Usually, the deadline to apply for the subsidy is the end of October, so many farmers just now are realizing that, after nearly 10 years, it is gone. Beginning and transitional organic farmers will suffer the most, as will some small businesses that must be certified to handle those products, experts say.
“I’m getting a couple of calls every week,” said Laura Paine, an organic agriculture specialist for the state, which administers the National Organic Certification Cost Share Program.
“It can really affect the smaller scale farms,” she said. “I talked with one farmer with just one crop of one product, maybe making $5,000 a year, and without (the subsidy) it just isn’t worth it.”
The program was left out of the federal Farm Bill extension passed in January.
Because of the small size of many certified organic farms, a loss of the relatively modest subsidy — $22 million over five years had been budgeted nationwide — may lead to the loss of beginning organic farmers and those making the transition to certified, said Harriet Behar. She is an organic certification specialist for Moses, the Midwest Organic and Sustainable Education Service, based in Spring Valley, the heart of the organic movement in Wisconsin, which is second to California in the number of certified organic farms.
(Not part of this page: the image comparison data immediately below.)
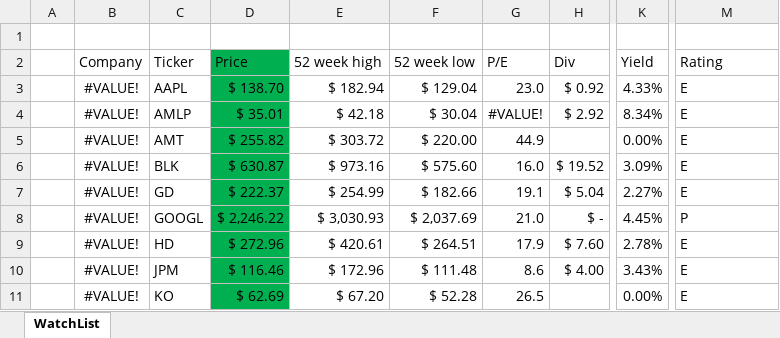
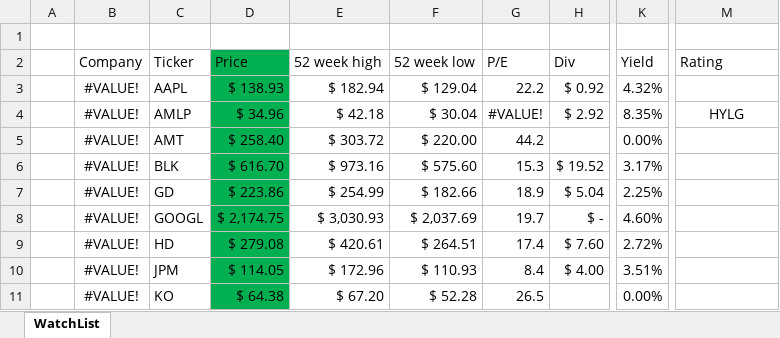
Before and after one commit to harveywargo2/Investing-Repo, an Excel workbook: StockWatchList.xlsx, sheet WatchList, drawn as a sheet; only a part is shown, gaps mark what is left out; values as stored, in another font and other column widths than the file's, no borders; table styles not drawn; the diff covers the shown part only; the diff names each change by its address in the sheet, - before the commit and + after, or states it on an @@ line.

Commit message:
Update StockWatchList.xlsx

```diff
--- a/StockWatchList.xlsx (sheet WatchList)
+++ b/StockWatchList.xlsx (sheet WatchList)
-D3 (Price): $ 138.70
+D3 (Price): $ 138.93
-G3 (P/E): 23.0
+G3 (P/E): 22.2
-K3 (Yield): 4.33%
+K3 (Yield): 4.32%
-M3 (Rating): E
+M3 (Rating): (empty)
-D4 (Price): $ 35.01
+D4 (Price): $ 34.96
-K4 (Yield): 8.34%
+K4 (Yield): 8.35%
-M4 (Rating): E
+M4 (Rating): HYLG
-M4 alignment: left
+M4 alignment: center
-D5 (Price): $ 255.82
+D5 (Price): $ 258.40
-G5 (P/E): 44.9
+G5 (P/E): 44.2
-M5:M7 (Rating): E
+M5:M7 (Rating): (empty)
-D6 (Price): $ 630.87
+D6 (Price): $ 616.70
-G6 (P/E): 16.0
+G6 (P/E): 15.3
-K6 (Yield): 3.09%
+K6 (Yield): 3.17%
-D7 (Price): $ 222.37
+D7 (Price): $ 223.86
-G7 (P/E): 19.1
+G7 (P/E): 18.9
-K7 (Yield): 2.27%
+K7 (Yield): 2.25%
-D8 (Price): $ 2,246.22
+D8 (Price): $ 2,174.75
-G8 (P/E): 21.0
+G8 (P/E): 19.7
-K8 (Yield): 4.45%
+K8 (Yield): 4.60%
-M8 (Rating): P
+M8 (Rating): (empty)
-D9 (Price): $ 272.96
+D9 (Price): $ 279.08
-G9 (P/E): 17.9
+G9 (P/E): 17.4
-K9 (Yield): 2.78%
+K9 (Yield): 2.72%
-M9:M11 (Rating): E
+M9:M11 (Rating): (empty)
-D10 (Price): $ 116.46
+D10 (Price): $ 114.05
-F10 (52 week low): $ 111.48
+F10 (52 week low): $ 110.93
-G10 (P/E): 8.6
+G10 (P/E): 8.4
-K10 (Yield): 3.43%
+K10 (Yield): 3.51%
-D11 (Price): $ 62.69
+D11 (Price): $ 64.38
```
Also changed, not shown: 52 edited cells and cell formats elsewhere in this sheet.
In 2012, 574 certified organic farmers in Wisconsin split payments totaling $472,030, for an average reimbursement of $823. (The average payment is more than $750 because many farmers are certified in more than one category.) Ninety-nine certified organic processor/handlers split $74,541.
The loss is a double blow to many, said Behar, because certification inspectors must pay the government to be accredited, “up to $30,000 and more,” and those costs are passed along to the organic farmers who need the inspection if they want to be deemed “certified organic,” an appellation controlled by the U.S. Department of Agriculture.
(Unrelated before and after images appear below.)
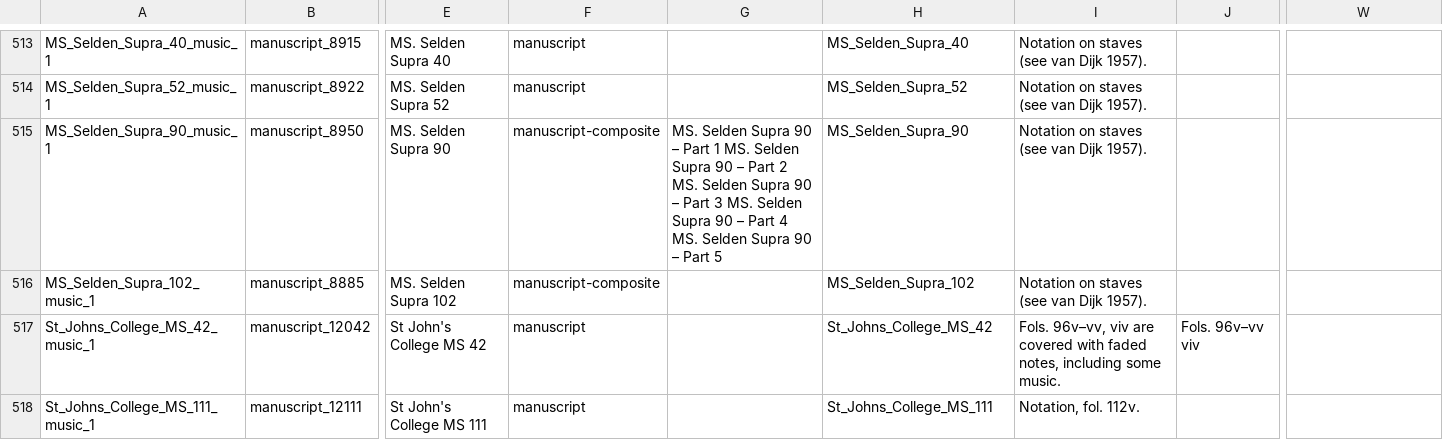
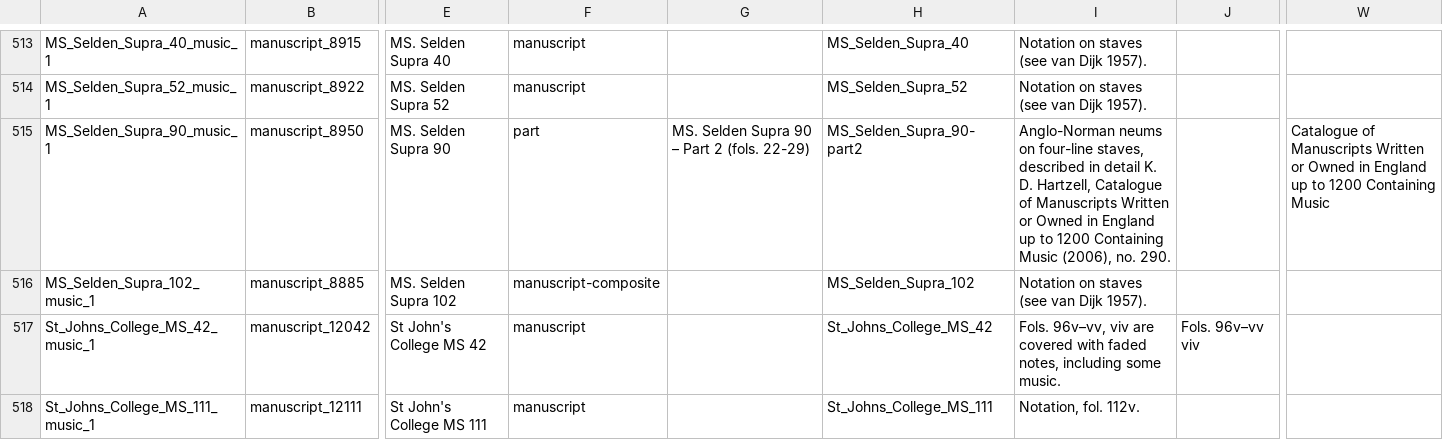
Before and after one commit to Digital-Scholarship-Oxford/enabling-digital-research, a CSV file: tabular_data/output/collection/csv/06_music.csv, drawn as a sheet; only a part is shown, gaps mark what is left out; the diff names each change by its address in the sheet, - before the commit and + after, or states it on an @@ line.

```diff
--- a/tabular_data/output/collection/csv/06_music.csv
+++ b/tabular_data/output/collection/csv/06_music.csv
-F515: manuscript-composite
+F515: part
-G515: …– Part 1 MS. Selden Supra 90 – Part 2 MS. Selden Supra 90 – Part 3 MS. Selden Supra 90 – Part 4 MS. Selden Supra 90 – Part 5
+G515: …– Part 2 (fols. 22-29)
-H515: MS_Selden_Supra_90
+H515: MS_Selden_Supra_90-part2
-I515: Notation on staves (see van Dijk 1957).
+I515: Anglo-Norman neums on four-line staves, described in detail K. D. Hartzell, Catalogue of Manuscripts Written or Owned in England up to 1200 Containing Music (2006), no. 290.
-W515: (empty)
+W515: Catalogue of Manuscripts Written or Owned in England up to 1200 Containing Music
```
Also changed, not shown: tabular_data/output/authority/csv/data_quality_authority.csv, tabular_data/output/authority/csv/orgs.csv, 29 other files.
“The whole point of the organic cost share was to give people relief to that regulatory burden,” said Behar.
“It’s a help, and it really is most likely the small and mid-sized operations, and those who are in transition, who are really hurt,” she said. The loss “stifles the growth of organics.”
Behar was worried the effect would be especially hard on beginning organic grain farmers, where Wisconsin is taking a leading position.
“Wisconsin is a leader in organic livestock production, but we are bringing in organic soybeans from China and Brazil to feed. This is very sad — we would much rather have organic farmers in Wisconsin, Illinois and Minnesota supplying those organic feed grains,” she said.
Funding runs out
Paine, at the state Department of Agriculture, Trade and Consumer Protection, said about half of the state’s organic farmers are certified, and the federal reimbursement program “is very well received.”
“I have been hearing especially from the smaller-scale organic farmers,” she said. Most recent federal agriculture legislation “zeroed out a lot of the organic programs,” including this one, she said.
The cost share program was created in the 2002 national farm bill with
$5 million in funding over five years and a $500 limit per year. When it was reauthorized in 2008, funding was upped to $22 million over five years and allowed participants to get up to 75 percent of their organic certification costs back, but not more than $750 per year.
The USDA administers a separate certification subsidy program that does not rely on the farm bill for funding, but that only applies in 16 states, a group that does not include Wisconsin.